The NLRB recently said it would consider whether student–employees could petition for a union at Columbia University, showing that the Board is taking steps toward extending collective-bargaining rights to student teaching assistants. 

Relying on Bush Board precedent, the New York Regional Director had dismissed the graduate student assistants’ petitions for a union at Columbia because Brown University, 342 N.L.R.B. No. 42 (2004), held that graduate teaching assistants are more of students than employees and not entitled to collective-bargaining rights.  Now, by reopening Brown University, the Obama Board is signaling a shift toward extending collective-bargaining rights to student–employees.

The Obama Board has shown interest in the student–employee hybrid.  In 2012, the NLRB granted review of Brown University when graduate teaching assistants at New York University sought a union; however, the graduate students there ultimately withdrew their petition for NYU’s recognition of the union.  Currently pending before the Obama Board is the issue of whether student–athletes at private universities have a right to unionize under the NLRA.  These decisions will likely further broaden the understanding of  “employee” under the NLRA

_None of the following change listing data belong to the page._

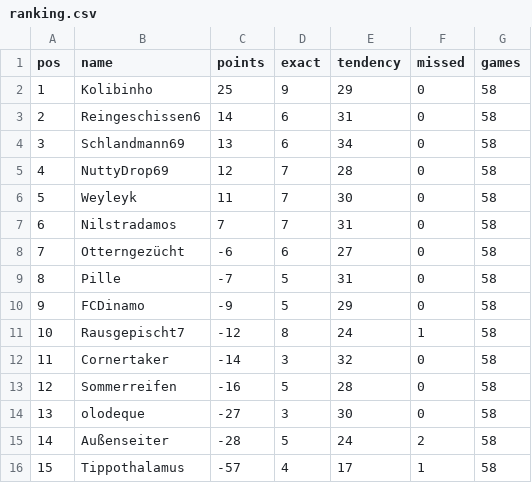
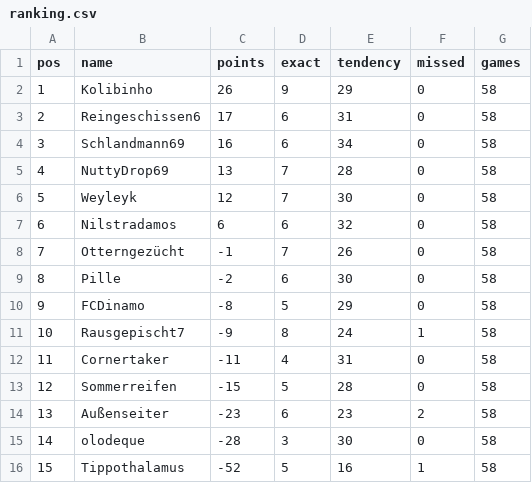
Before and after one commit to senickel/mexiko26-wertung, a CSV file: ranking.csv, drawn as a sheet; only a part is shown; the diff covers the shown part only.

Commit message:
update ranking

```diff
--- a/ranking.csv
+++ b/ranking.csv
@@ -1,16 +1,16 @@
 pos,name,points,exact,tendency,missed,games
-1,Kolibinho,25,9,29,0,58
-2,Reingeschissen6,14,6,31,0,58
-3,Schlandmann69,13,6,34,0,58
-4,NuttyDrop69,12,7,28,0,58
-5,Weyleyk,11,7,30,0,58
-6,Nilstradamos,7,7,31,0,58
-7,Otterngezücht,-6,6,27,0,58
-8,Pille,-7,5,31,0,58
-9,FCDinamo,-9,5,29,0,58
-10,Rausgepischt7,-12,8,24,1,58
-11,Cornertaker,-14,3,32,0,58
-12,Sommerreifen,-16,5,28,0,58
-13,olodeque,-27,3,30,0,58
-14,Außenseiter,-28,5,24,2,58
-15,Tippothalamus,-57,4,17,1,58
+1,Kolibinho,26,9,29,0,58
+2,Reingeschissen6,17,6,31,0,58
+3,Schlandmann69,16,6,34,0,58
+4,NuttyDrop69,13,7,28,0,58
+5,Weyleyk,12,7,30,0,58
+6,Nilstradamos,6,6,32,0,58
+7,Otterngezücht,-1,7,26,0,58
+8,Pille,-2,6,30,0,58
+9,FCDinamo,-8,5,29,0,58
+10,Rausgepischt7,-9,8,24,1,58
+11,Cornertaker,-11,4,31,0,58
+12,Sommerreifen,-15,5,28,0,58
+13,Außenseiter,-23,6,23,2,58
+14,olodeque,-28,3,30,0,58
+15,Tippothalamus,-52,5,16,1,58
```
Also changed, not shown: 10 edited cells elsewhere in this file, 18 other files.
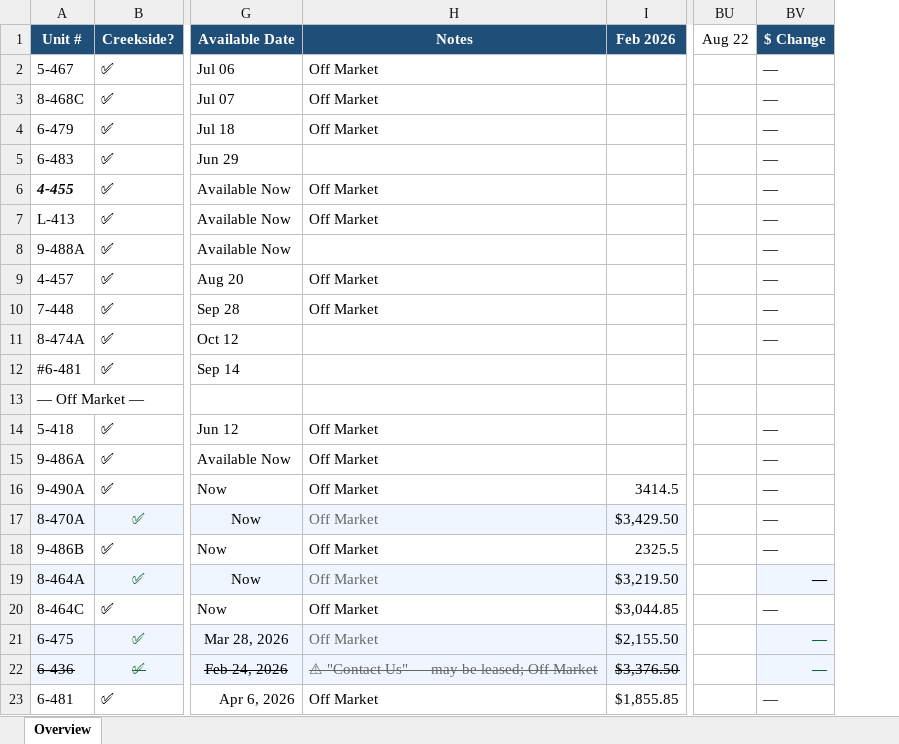
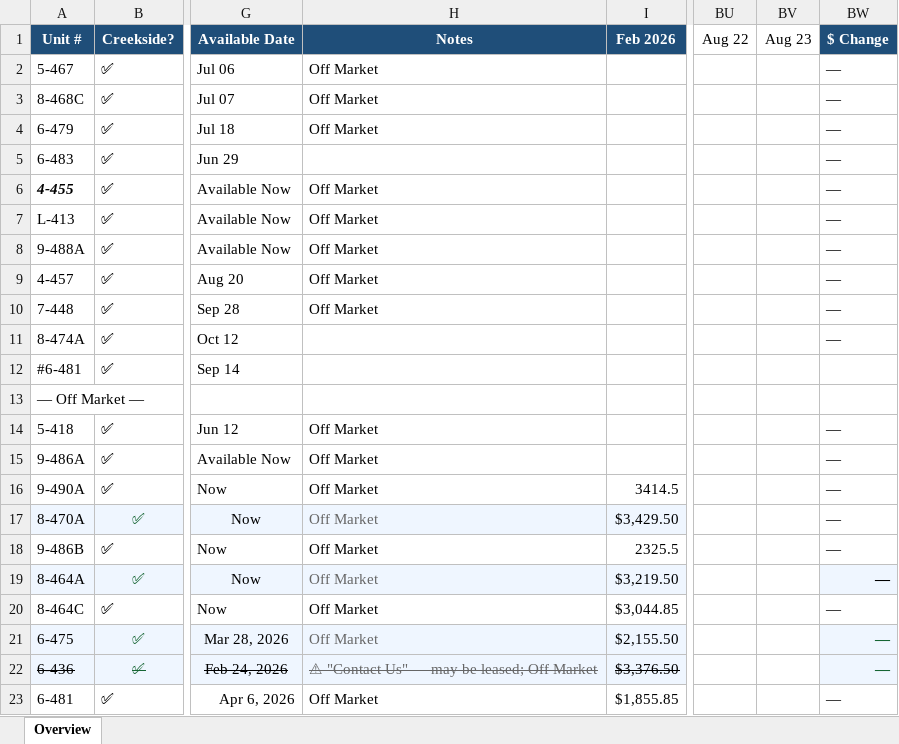
Before and after one commit to hollakoala/thornton-tracker, an Excel workbook: data/Thornton_Tracker.xlsx, sheet Overview, drawn as a sheet; only a part is shown, gaps mark what is left out; values as stored, in another font and other column widths than the file's, no borders; the diff names each change by its address in the sheet, - before the commit and + after, or states it on an @@ line.

```diff
--- a/data/Thornton_Tracker.xlsx (sheet Overview)
+++ b/data/Thornton_Tracker.xlsx (sheet Overview)
+column BV, row 1: Aug 23
-H8: (empty)
+H8: Off Market
```
Also changed, not shown: 2 other files.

The hearing regarding the Columbia University graduate student assistants is set for March 31.

Our firm will keep you updated on developments for the collective-bargaining rights of student–employees and other news in labor law. 

By Anthony Tucci | March 27, 2015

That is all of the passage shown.